No-Handed Bike Riding – 3 out of 5 Stars 

Essential Oils

“Smell Spells”

When it comes to nebulous science stuff, I’m pretty rigid.

I come from a town that is home to the Jet Propulsion Laboratory. We put things on Mars and the Moon goddammit. The phrase “It’s not rocket science” does not apply.

Give me the facts, is what I’m saying.

Which is why I’ve always been skeptical of anything crystal-oriented, moon-influenced (besides the tides), aura related, or what have you.

Salt lamp? Might as well be a salt lick for horses.

Oh, you have a quartz crystal for a necklace, and it helps soothe your aura? It’s a rock. You overpaid.
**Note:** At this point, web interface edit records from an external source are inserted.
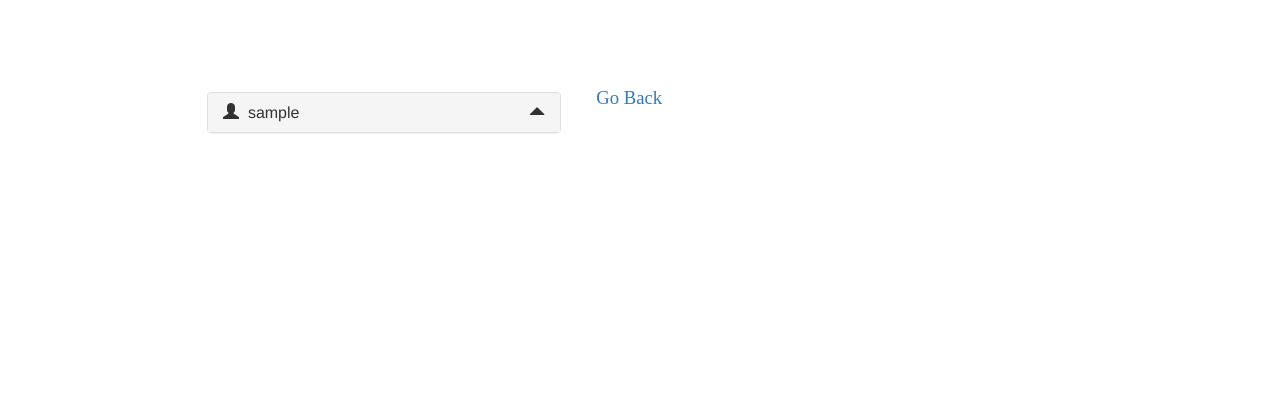
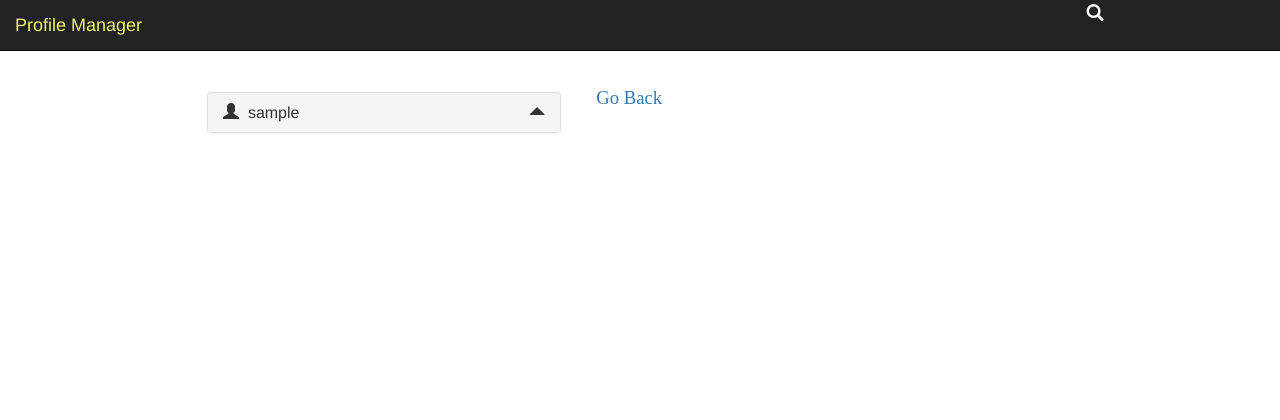
Before and after one commit to quauab/PersistantProfileManager, a Node server app: template views/searched.ejs in a window 1280 px wide. Shown: the top 420 px of the page. Run offline with Node 20, Linux system fonts and the light colour scheme; the template is opened without the code that fills it: most values are stand-ins (such as "Sample title", 1, 10 or a date in 2020).

Commit message:
Added top bar to all pages

```diff
--- a/views/profile.ejs
+++ b/views/profile.ejs
@@ -9,7 +9,7 @@
 		<script src="/js/bootstrap.js"></script>
 	</head>
 	<body class="container">
-		<!-- <nav class="navbar navbar-inverse navbar-fixed-top" role="navigation">
+		<nav class="navbar navbar-inverse navbar-fixed-top" role="navigation">
 			<div class="container-fluid">
 				<div class="navbar-header">
 					<span class="navbar-brand text topHeader" id="navbarheadertop">Profile Manager</span>
@@ -31,7 +31,7 @@
                     </li>
 				</ul>
 			</div>
-		</nav>	 -->
+		</nav>
 
 		<div id="main" class="row main container">
 
--- a/views/searched.ejs
+++ b/views/searched.ejs
@@ -9,6 +9,29 @@
 		<script src="/js/bootstrap.js"></script>
 	</head>
 	<body class="container">
+		<nav class="navbar navbar-inverse navbar-fixed-top" role="navigation">
+			<div class="container-fluid">
+				<div class="navbar-header">
+					<span class="navbar-brand text topHeader" id="navbarheadertop">Profile Manager</span>
+				</div>
+				<ul class="nav navbar-nav pull-right">
+					<li role="presentation">
+                        <div class="searchDiv container-flex">
+                            <a id="searchLink" data-toggle="collapse" href="#searcher">
+                                <span class="glyphicon glyphicon-search" aria-hidden="true"></span>
+                            </a>
+                            <div id="searcher" class="panel-collapse collapse">
+                                <form class="form inline-horizontal searchForm" method="POST" action="/search">
+                                    <div class="form-group">
+                                        <input class="form-control" type="text" name="keyword" placeholder="Enter Search Term" required />
+                                    </div>
+                                </form>
+                            </div>
+                        </div>
+                    </li>
+				</ul>
+			</div>
+		</nav>
 
 
         <div id="resultPage" class="row">
```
But, I do have one guilty pleasure that falls into the aura/natural/cosmic vibe, and that is essential oils.

I love essential oils.

If you’re not familiar with them, basically you buy sets of nice smelling liquid, fill some water in a diffuser (a humidifier) put some drops of the appropriate liquid, and your house smells nice for the next 60 to 120 minutes.

As I write this, I’m serenaded by the lovely bubbling sound of my diffuser spew out a delightful amalgamation of smells.

Essential Oils come in a variety of flavors. Some of them are basic, like Peppermint, Orange, Lavender, etc. But then they also have a brilliant marketing tactic, which isn’t to sell smells but to sell emotions or moods.

For example, I’m not smelling a combination of lavender and peppermint currently. Oh no, I’m smelling “Pure Relaxation.” On our shelf, we also have “Happy Citrus,” “Blood Moon,” and “Breathe Easy.”

I’m a fan of the more peppermint and tea tree based smells, personally. I find the citrus flavors too overpowering.

That’s that, it’s all in the smells. I’m a human being, so I love candles, but I’ve found essential oils are a more cost-effective solution than candles. If I had my druthers, our house would just have “campfire” and “pinyon” candles burning 24/7. But because our house is old, and I don’t want it to burn down, essential oils are my solution.

Wait, I’ve never looked into the question of whether or not there are campfire flavored essential oils. This could be a revolutionary breakthrough.

Anyways, try them out. Or don’t. Just make sure your home smells nice somehow.

Essential Oils – 4 out of 5 Stars